| ABOUT THIS TASK |
What you return must match the entries exactly, except that the pictures are gone.

| PROVIDED ENTRIES |
_____
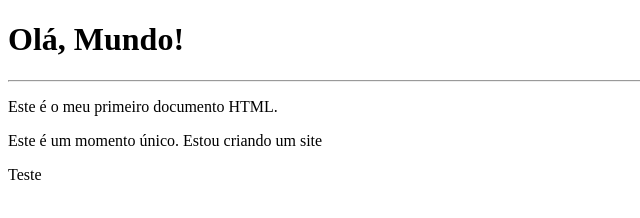
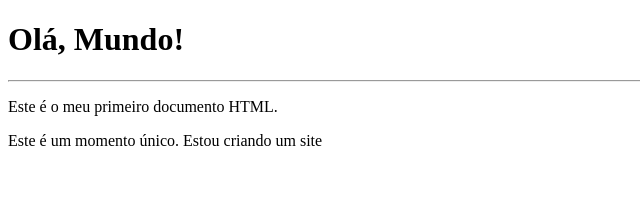
Before and after one commit to TavCarlos/HTML5-e-CSS3, a plain HTML site: page Modulo 1/htlm-css/Exercicios/Ex001/index.html in a window 1280 px wide. Shown: the full height of the page, 0-640 px from the left. Drawn offline with Linux system fonts and the light colour scheme.

Commit message:
Update index.html

```diff
--- a/Modulo 1/htlm-css/Exercicios/Ex001/index.html
+++ b/Modulo 1/htlm-css/Exercicios/Ex001/index.html
@@ -11,7 +11,5 @@
     <hr>
     <P>Este é o meu primeiro documento HTML.</P>
     <p>Este é um momento único. Estou criando um site</p>
-
-    <P>Teste</P>
 </body>
 </html>
```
_____
| TASK ANSWER |
Before and after one commit to TavCarlos/HTML5-e-CSS3, a plain HTML site: page Modulo 1/htlm-css/Exercicios/Ex001/index.html in a window 1280 px wide. Shown: the full height of the page, 0-640 px from the left. Drawn offline with Linux system fonts and the light colour scheme.

Commit message:
Update index.html

```diff
--- a/Modulo 1/htlm-css/Exercicios/Ex001/index.html
+++ b/Modulo 1/htlm-css/Exercicios/Ex001/index.html
@@ -11,7 +11,5 @@
     <hr>
     <P>Este é o meu primeiro documento HTML.</P>
     <p>Este é um momento único. Estou criando um site</p>
-
-    <P>Teste</P>
 </body>
 </html>
```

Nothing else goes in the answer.